(User interface change data)

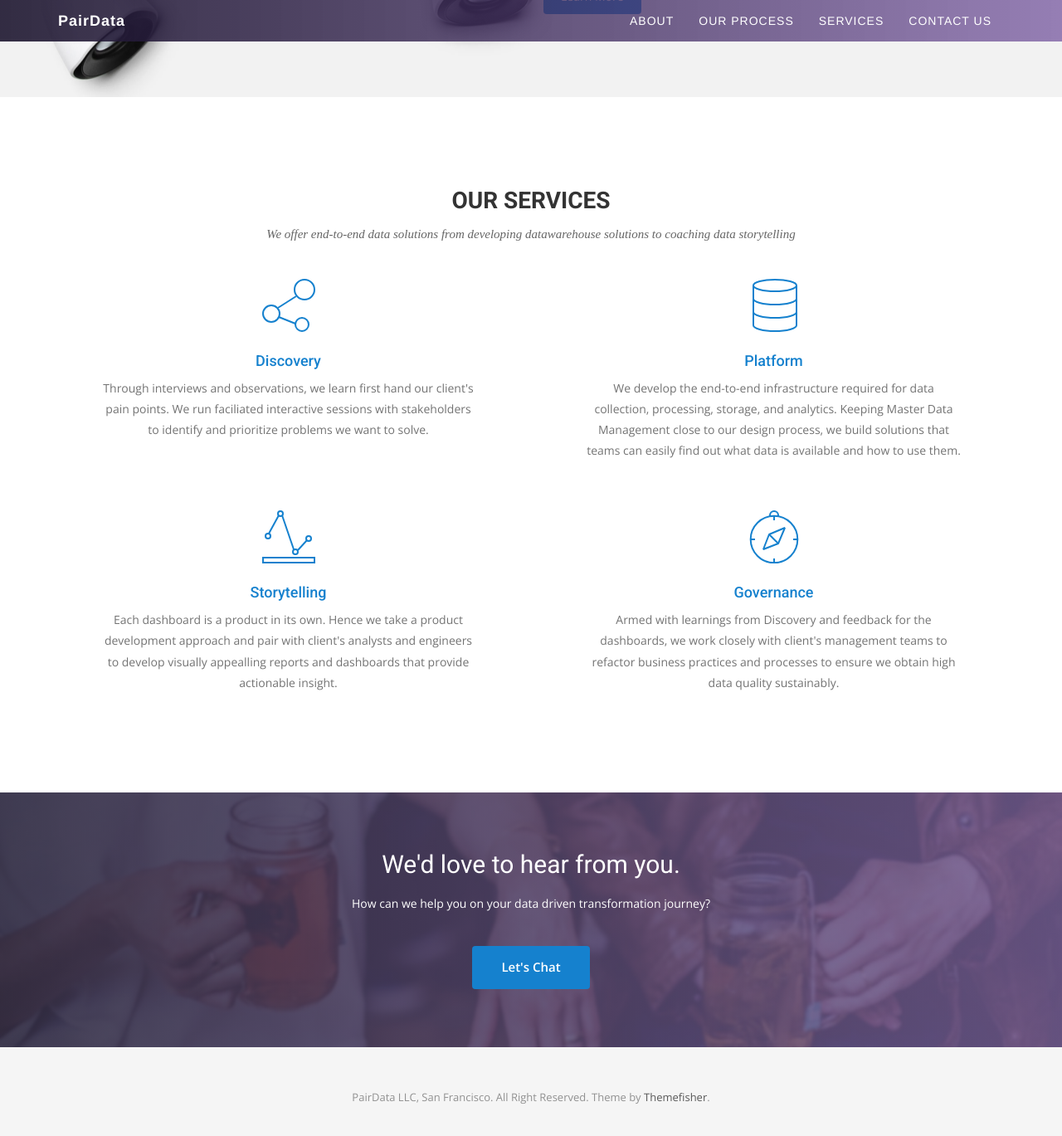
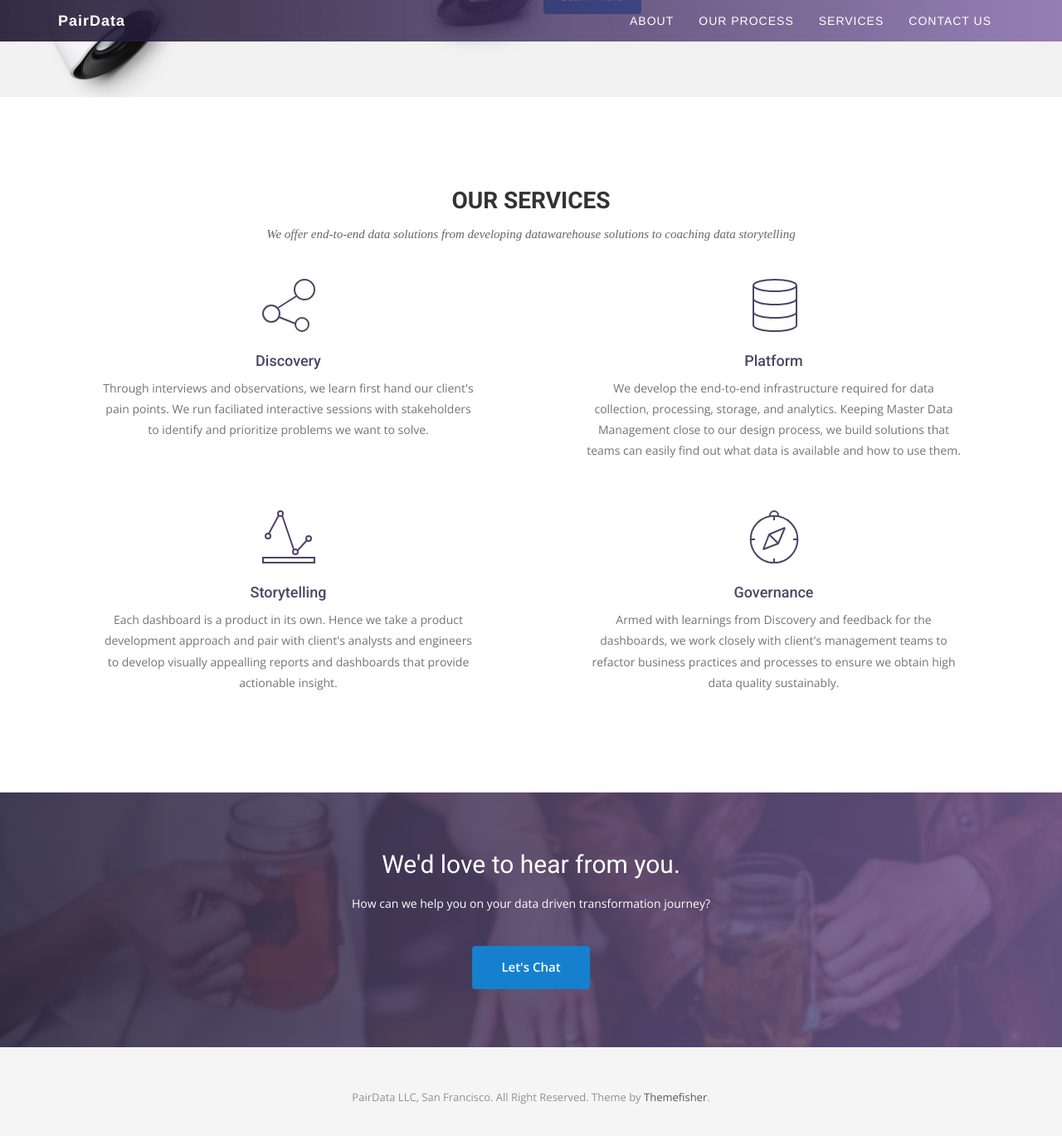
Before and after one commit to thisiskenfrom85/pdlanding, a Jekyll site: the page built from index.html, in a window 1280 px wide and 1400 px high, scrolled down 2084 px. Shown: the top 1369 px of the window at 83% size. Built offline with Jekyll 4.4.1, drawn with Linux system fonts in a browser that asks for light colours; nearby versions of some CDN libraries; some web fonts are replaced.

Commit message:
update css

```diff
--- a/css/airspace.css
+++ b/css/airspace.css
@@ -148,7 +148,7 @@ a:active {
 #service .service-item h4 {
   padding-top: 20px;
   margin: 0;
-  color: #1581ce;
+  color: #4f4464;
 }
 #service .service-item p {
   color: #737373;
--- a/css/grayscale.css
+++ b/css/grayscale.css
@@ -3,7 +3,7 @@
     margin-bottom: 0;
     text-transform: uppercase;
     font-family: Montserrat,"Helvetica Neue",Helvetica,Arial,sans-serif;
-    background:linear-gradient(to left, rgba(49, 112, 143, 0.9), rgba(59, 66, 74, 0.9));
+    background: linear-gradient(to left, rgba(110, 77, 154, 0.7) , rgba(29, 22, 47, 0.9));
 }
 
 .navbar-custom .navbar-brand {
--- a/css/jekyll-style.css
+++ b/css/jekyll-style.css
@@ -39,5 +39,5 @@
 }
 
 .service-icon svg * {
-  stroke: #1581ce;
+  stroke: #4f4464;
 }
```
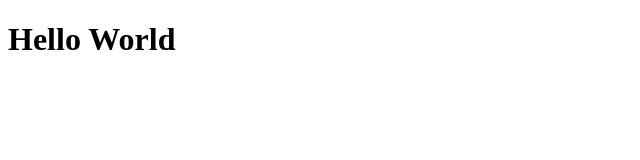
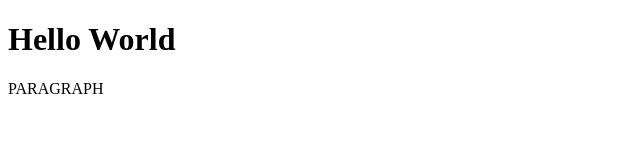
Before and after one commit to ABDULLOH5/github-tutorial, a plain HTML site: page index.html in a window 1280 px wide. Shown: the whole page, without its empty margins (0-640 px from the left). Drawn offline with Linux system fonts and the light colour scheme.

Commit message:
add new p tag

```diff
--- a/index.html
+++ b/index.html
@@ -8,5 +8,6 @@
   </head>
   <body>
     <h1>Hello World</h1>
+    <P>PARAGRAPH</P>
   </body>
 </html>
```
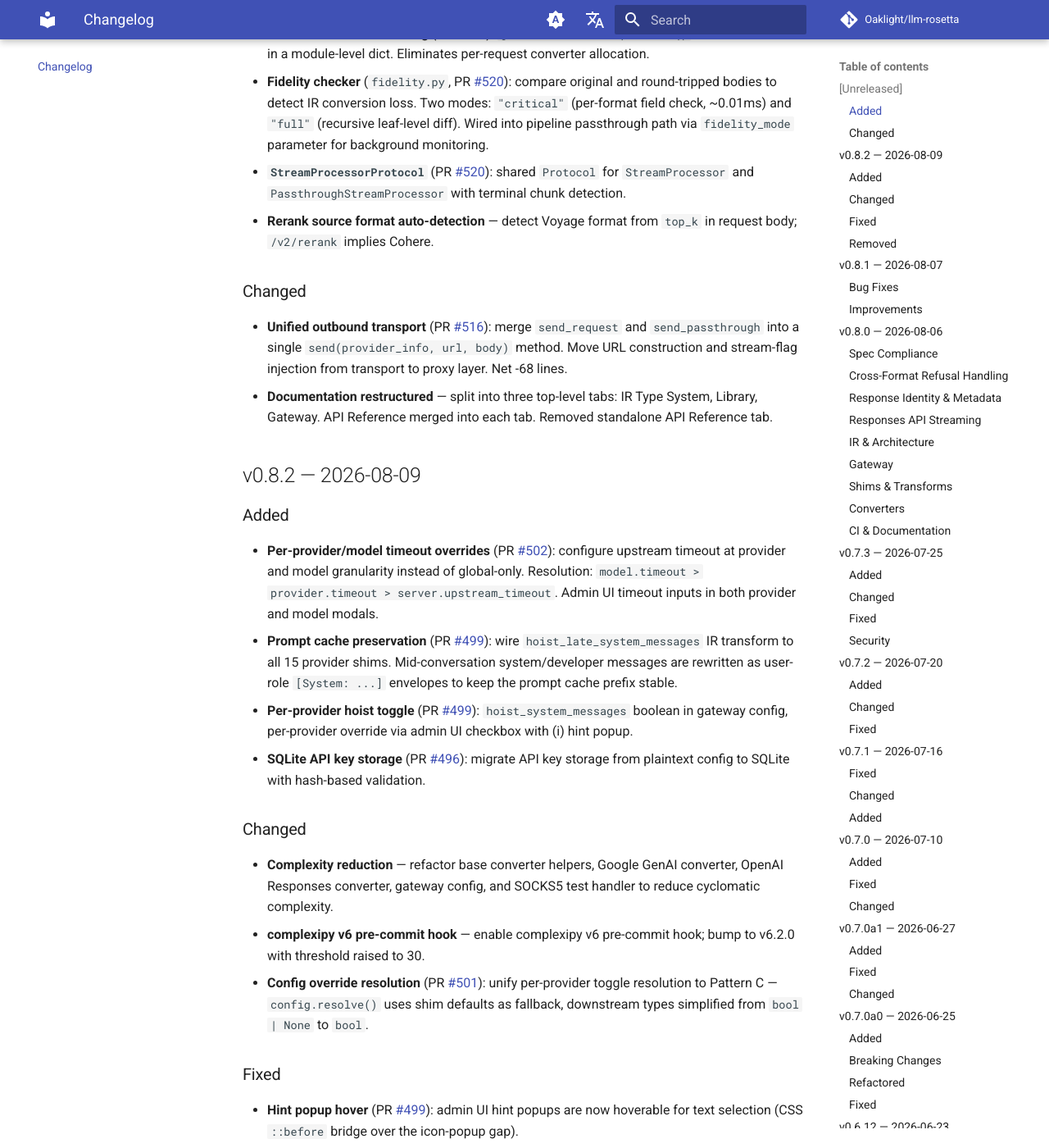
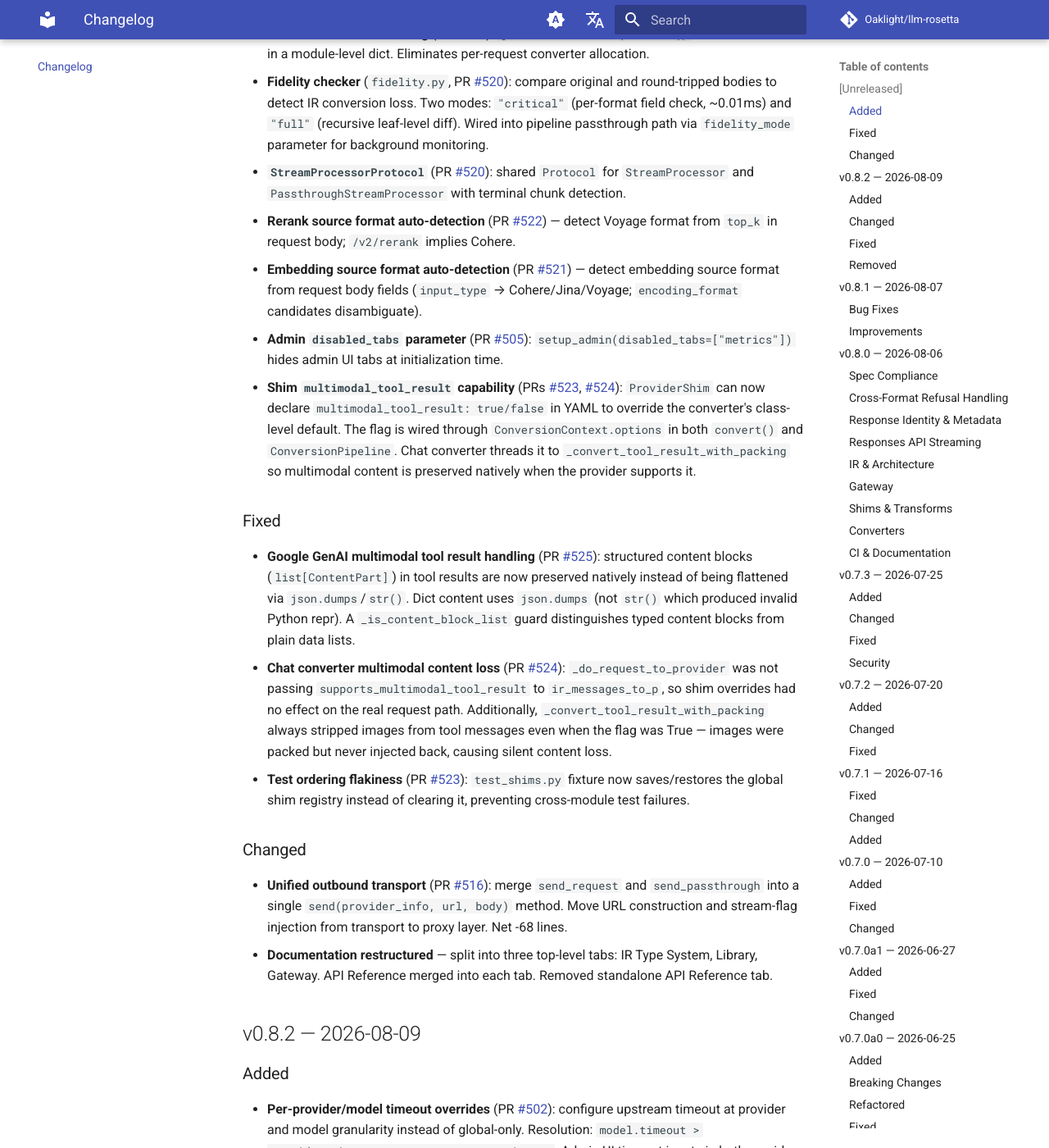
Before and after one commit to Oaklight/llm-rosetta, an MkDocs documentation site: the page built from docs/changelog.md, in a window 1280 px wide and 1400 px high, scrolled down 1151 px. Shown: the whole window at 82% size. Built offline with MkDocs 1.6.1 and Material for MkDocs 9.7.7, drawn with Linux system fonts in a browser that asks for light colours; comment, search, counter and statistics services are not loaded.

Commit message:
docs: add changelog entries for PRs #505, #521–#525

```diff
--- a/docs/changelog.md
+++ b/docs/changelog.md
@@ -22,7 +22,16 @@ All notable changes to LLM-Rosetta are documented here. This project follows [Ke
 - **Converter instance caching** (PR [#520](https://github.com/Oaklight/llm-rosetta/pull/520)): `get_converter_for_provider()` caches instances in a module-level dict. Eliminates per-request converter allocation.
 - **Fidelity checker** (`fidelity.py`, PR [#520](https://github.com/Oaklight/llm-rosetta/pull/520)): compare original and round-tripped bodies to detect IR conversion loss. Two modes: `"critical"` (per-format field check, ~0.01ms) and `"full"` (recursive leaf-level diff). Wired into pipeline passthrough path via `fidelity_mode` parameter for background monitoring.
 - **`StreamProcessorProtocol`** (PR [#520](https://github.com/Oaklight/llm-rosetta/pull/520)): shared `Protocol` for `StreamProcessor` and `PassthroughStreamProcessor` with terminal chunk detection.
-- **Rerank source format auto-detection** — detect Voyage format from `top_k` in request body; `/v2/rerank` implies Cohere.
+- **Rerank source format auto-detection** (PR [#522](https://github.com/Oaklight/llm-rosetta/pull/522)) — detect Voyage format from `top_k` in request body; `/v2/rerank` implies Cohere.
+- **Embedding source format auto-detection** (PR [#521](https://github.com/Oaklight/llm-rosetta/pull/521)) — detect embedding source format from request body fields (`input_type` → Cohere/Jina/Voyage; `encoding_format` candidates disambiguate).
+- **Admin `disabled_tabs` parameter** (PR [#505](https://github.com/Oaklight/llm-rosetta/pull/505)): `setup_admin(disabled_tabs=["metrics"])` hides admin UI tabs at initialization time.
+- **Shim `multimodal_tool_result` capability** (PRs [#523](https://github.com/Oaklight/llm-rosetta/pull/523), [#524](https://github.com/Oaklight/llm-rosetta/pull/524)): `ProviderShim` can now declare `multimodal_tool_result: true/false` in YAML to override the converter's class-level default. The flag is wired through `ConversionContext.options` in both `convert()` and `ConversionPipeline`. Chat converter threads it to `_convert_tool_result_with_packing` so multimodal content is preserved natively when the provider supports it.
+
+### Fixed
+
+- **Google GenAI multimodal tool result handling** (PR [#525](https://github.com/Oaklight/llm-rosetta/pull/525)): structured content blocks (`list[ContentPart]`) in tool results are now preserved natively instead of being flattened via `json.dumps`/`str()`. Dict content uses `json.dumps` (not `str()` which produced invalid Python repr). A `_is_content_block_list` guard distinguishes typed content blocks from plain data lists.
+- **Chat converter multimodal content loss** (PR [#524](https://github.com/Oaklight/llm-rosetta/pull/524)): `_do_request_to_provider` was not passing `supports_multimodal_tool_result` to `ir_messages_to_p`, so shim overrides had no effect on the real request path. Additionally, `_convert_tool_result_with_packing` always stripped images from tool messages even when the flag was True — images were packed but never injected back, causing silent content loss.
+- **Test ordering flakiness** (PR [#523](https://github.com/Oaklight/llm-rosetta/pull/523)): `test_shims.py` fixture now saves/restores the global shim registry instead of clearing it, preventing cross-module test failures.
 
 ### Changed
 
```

▶ Problem requirements: Please restate the data word for word, leaving out any picture it holds.

▶ Answer to the problem:
Before and after one commit to thisiskenfrom85/pdlanding, a Jekyll site: the page built from index.html, in a window 1280 px wide and 1400 px high, scrolled down 2084 px. Shown: the top 1369 px of the window at 83% size. Built offline with Jekyll 4.4.1, drawn with Linux system fonts in a browser that asks for light colours; nearby versions of some CDN libraries; some web fonts are replaced.

Commit message:
update css

```diff
--- a/css/airspace.css
+++ b/css/airspace.css
@@ -148,7 +148,7 @@ a:active {
 #service .service-item h4 {
   padding-top: 20px;
   margin: 0;
-  color: #1581ce;
+  color: #4f4464;
 }
 #service .service-item p {
   color: #737373;
--- a/css/grayscale.css
+++ b/css/grayscale.css
@@ -3,7 +3,7 @@
     margin-bottom: 0;
     text-transform: uppercase;
     font-family: Montserrat,"Helvetica Neue",Helvetica,Arial,sans-serif;
-    background:linear-gradient(to left, rgba(49, 112, 143, 0.9), rgba(59, 66, 74, 0.9));
+    background: linear-gradient(to left, rgba(110, 77, 154, 0.7) , rgba(29, 22, 47, 0.9));
 }
 
 .navbar-custom .navbar-brand {
--- a/css/jekyll-style.css
+++ b/css/jekyll-style.css
@@ -39,5 +39,5 @@
 }
 
 .service-icon svg * {
-  stroke: #1581ce;
+  stroke: #4f4464;
 }
```
Before and after one commit to ABDULLOH5/github-tutorial, a plain HTML site: page index.html in a window 1280 px wide. Shown: the whole page, without its empty margins (0-640 px from the left). Drawn offline with Linux system fonts and the light colour scheme.

Commit message:
add new p tag

```diff
--- a/index.html
+++ b/index.html
@@ -8,5 +8,6 @@
   </head>
   <body>
     <h1>Hello World</h1>
+    <P>PARAGRAPH</P>
   </body>
 </html>
```
Before and after one commit to Oaklight/llm-rosetta, an MkDocs documentation site: the page built from docs/changelog.md, in a window 1280 px wide and 1400 px high, scrolled down 1151 px. Shown: the whole window at 82% size. Built offline with MkDocs 1.6.1 and Material for MkDocs 9.7.7, drawn with Linux system fonts in a browser that asks for light colours; comment, search, counter and statistics services are not loaded.

Commit message:
docs: add changelog entries for PRs #505, #521–#525

```diff
--- a/docs/changelog.md
+++ b/docs/changelog.md
@@ -22,7 +22,16 @@ All notable changes to LLM-Rosetta are documented here. This project follows [Ke
 - **Converter instance caching** (PR [#520](https://github.com/Oaklight/llm-rosetta/pull/520)): `get_converter_for_provider()` caches instances in a module-level dict. Eliminates per-request converter allocation.
 - **Fidelity checker** (`fidelity.py`, PR [#520](https://github.com/Oaklight/llm-rosetta/pull/520)): compare original and round-tripped bodies to detect IR conversion loss. Two modes: `"critical"` (per-format field check, ~0.01ms) and `"full"` (recursive leaf-level diff). Wired into pipeline passthrough path via `fidelity_mode` parameter for background monitoring.
 - **`StreamProcessorProtocol`** (PR [#520](https://github.com/Oaklight/llm-rosetta/pull/520)): shared `Protocol` for `StreamProcessor` and `PassthroughStreamProcessor` with terminal chunk detection.
-- **Rerank source format auto-detection** — detect Voyage format from `top_k` in request body; `/v2/rerank` implies Cohere.
+- **Rerank source format auto-detection** (PR [#522](https://github.com/Oaklight/llm-rosetta/pull/522)) — detect Voyage format from `top_k` in request body; `/v2/rerank` implies Cohere.
+- **Embedding source format auto-detection** (PR [#521](https://github.com/Oaklight/llm-rosetta/pull/521)) — detect embedding source format from request body fields (`input_type` → Cohere/Jina/Voyage; `encoding_format` candidates disambiguate).
+- **Admin `disabled_tabs` parameter** (PR [#505](https://github.com/Oaklight/llm-rosetta/pull/505)): `setup_admin(disabled_tabs=["metrics"])` hides admin UI tabs at initialization time.
+- **Shim `multimodal_tool_result` capability** (PRs [#523](https://github.com/Oaklight/llm-rosetta/pull/523), [#524](https://github.com/Oaklight/llm-rosetta/pull/524)): `ProviderShim` can now declare `multimodal_tool_result: true/false` in YAML to override the converter's class-level default. The flag is wired through `ConversionContext.options` in both `convert()` and `ConversionPipeline`. Chat converter threads it to `_convert_tool_result_with_packing` so multimodal content is preserved natively when the provider supports it.
+
+### Fixed
+
+- **Google GenAI multimodal tool result handling** (PR [#525](https://github.com/Oaklight/llm-rosetta/pull/525)): structured content blocks (`list[ContentPart]`) in tool results are now preserved natively instead of being flattened via `json.dumps`/`str()`. Dict content uses `json.dumps` (not `str()` which produced invalid Python repr). A `_is_content_block_list` guard distinguishes typed content blocks from plain data lists.
+- **Chat converter multimodal content loss** (PR [#524](https://github.com/Oaklight/llm-rosetta/pull/524)): `_do_request_to_provider` was not passing `supports_multimodal_tool_result` to `ir_messages_to_p`, so shim overrides had no effect on the real request path. Additionally, `_convert_tool_result_with_packing` always stripped images from tool messages even when the flag was True — images were packed but never injected back, causing silent content loss.
+- **Test ordering flakiness** (PR [#523](https://github.com/Oaklight/llm-rosetta/pull/523)): `test_shims.py` fixture now saves/restores the global shim registry instead of clearing it, preventing cross-module test failures.
 
 ### Changed
 
```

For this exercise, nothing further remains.